Health Center: Managing Pain
- While mild pain can be a protective mechanism of the body, significant or extreme pain can not only make you feel bad it may also slow the healing process or make complications more likely.
- On a scale of 0 to 10, with 0 being no pain and 10 being the
most extreme pain imaginable, it is generally preferable to keep pain at a
level of 3 or less. It's generally best not to use medication to take pain away completely. Mild pain is our body's reminder to curtail certain activities.
- It is much easier to keep pain under control than it is to get it back under control once it gone wild.
- Ibuprofen or Acetaminophen can also be used effectively to treat pain. Proper dosages are:
- Acetaminophen 1000 mg every 6 hours (that is 3 regular strength 325 mg tablets, or 2 extra strength 500 mg tablets).
- Ibuprofen is 600 mg (3 regular strength 200 mg tablets) every 6 hours.
- For difficult to control pain, you can use both Acetaminophen and Ibuprofen alternately.
- If your health care provider has prescribed you something stronger for pain, such as a narcotic pain medication, be sure you know what is in the medication. Often they are combination medications that may contain Acetaminophen. Do not allow yourself to take too much Acetaminophen by taking it in different forms!
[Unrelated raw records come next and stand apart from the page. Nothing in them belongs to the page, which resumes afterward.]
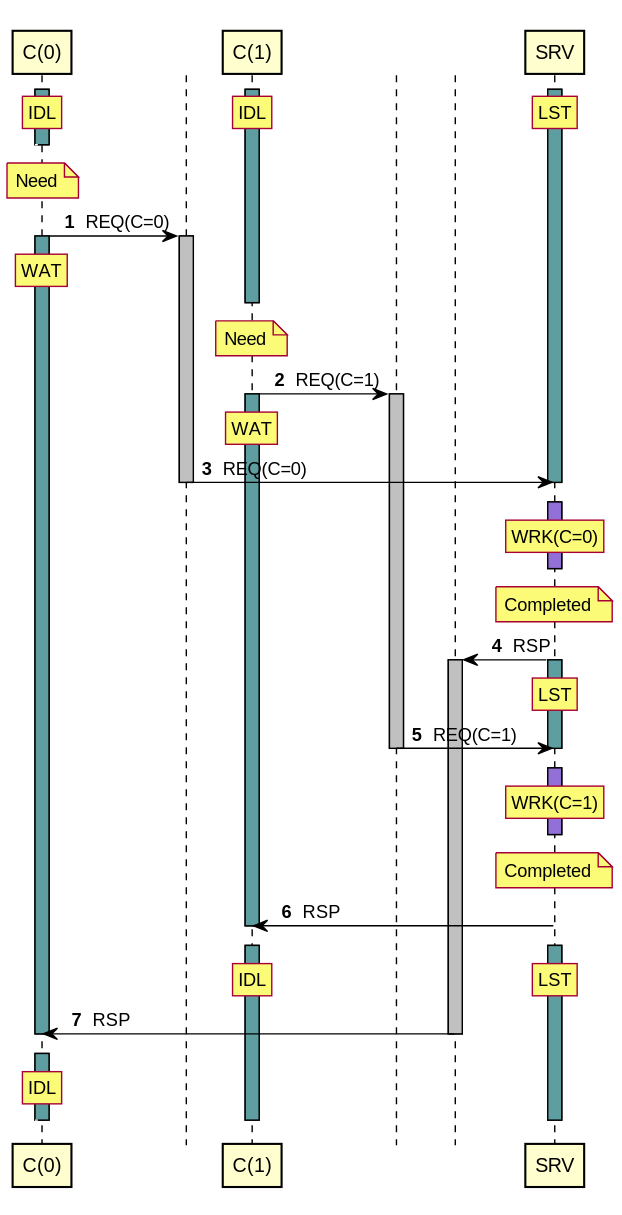
Earlier version of the PlantUML export tests/expected/test_clients_server/sequence.svg (orenbenkiki/total-space).
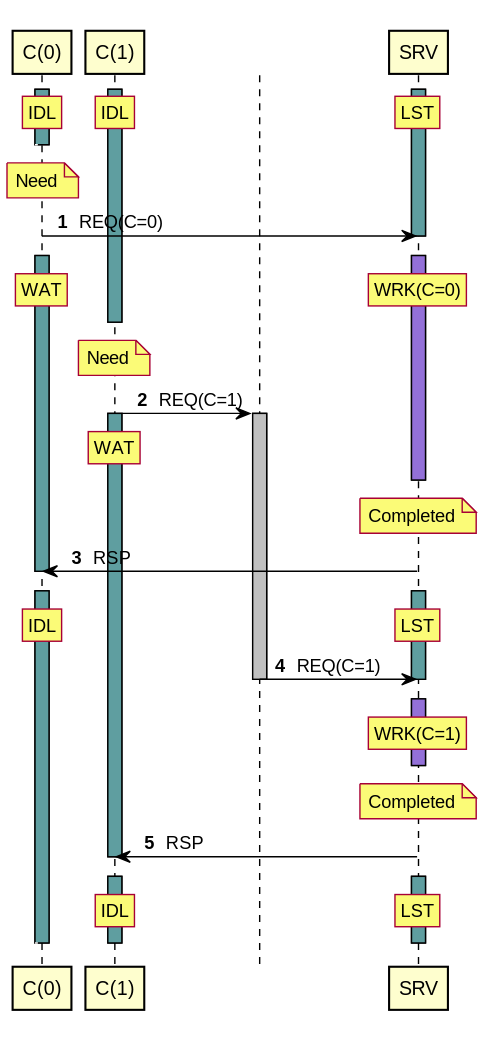
After the change.

The edit, as a diff of the source:
```diff
@@ -24,41 +24,41 @@
 autonumber resume
 deactivate A0
 note over A0 : Need
-control " " as T0 order 10101
-A0 -> T0 : REQ(C=0)
-activate T0 #Silver
+A0 -> A2 : REQ(C=0)
+deactivate A2
+autonumber stop
+[<[#White]-- A0
+autonumber resume
 activate A0 #CadetBlue
+activate A2 #MediumPurple
 rnote over A0 : WAT
+/ rnote over A2 : WRK(C=0)
 autonumber stop
 [<[#White]-- A0
 autonumber resume
 deactivate A1
 note over A1 : Need
-control " " as T1 order 10201
-A1 -> T1 : REQ(C=1)
-activate T1 #Silver
+control " " as T0 order 10201
+A1 -> T0 : REQ(C=1)
+activate T0 #Silver
 activate A1 #CadetBlue
 rnote over A1 : WAT
-T0 -> A2 : REQ(C=0)
-deactivate T0
-deactivate A2
-autonumber stop
-[<[#White]-- A0
-autonumber resume
-activate A2 #MediumPurple
-rnote over A2 : WRK(C=0)
 autonumber stop
 [<[#White]-- A0
 autonumber resume
 deactivate A2
 note over A2 : Completed
-control " " as T2 order 10299
-A2 -> T2 : RSP
-activate T2 #Silver
+A2 -> A0 : RSP
+deactivate A0
+autonumber stop
+[<[#White]-- A0
+autonumber resume
 activate A2 #CadetBlue
+activate A0 #CadetBlue
 rnote over A2 : LST
-T1 -> A2 : REQ(C=1)
-deactivate T1
+/ rnote over A0 : IDL
+T0 -> A2 : REQ(C=1)
+deactivate T0
 deactivate A2
 autonumber stop
 [<[#White]-- A0
@@ -79,14 +79,6 @@
 activate A1 #CadetBlue
 rnote over A2 : LST
 / rnote over A1 : IDL
-T2 -> A0 : RSP
-deactivate T2
-deactivate A0
-autonumber stop
-[<[#White]-- A0
-autonumber resume
-activate A0 #CadetBlue
-rnote over A0 : IDL
 autonumber stop
 [<[#White]-- A0
 autonumber resume
```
- If you are ever prescribed any narcotic pain medications, remember that they can interfere with functioning. You should be careful not to drive or perform tasks that require careful concentration when you are under their influence. Do not mix with alcohol. Only use these and any medications as they are prescribed!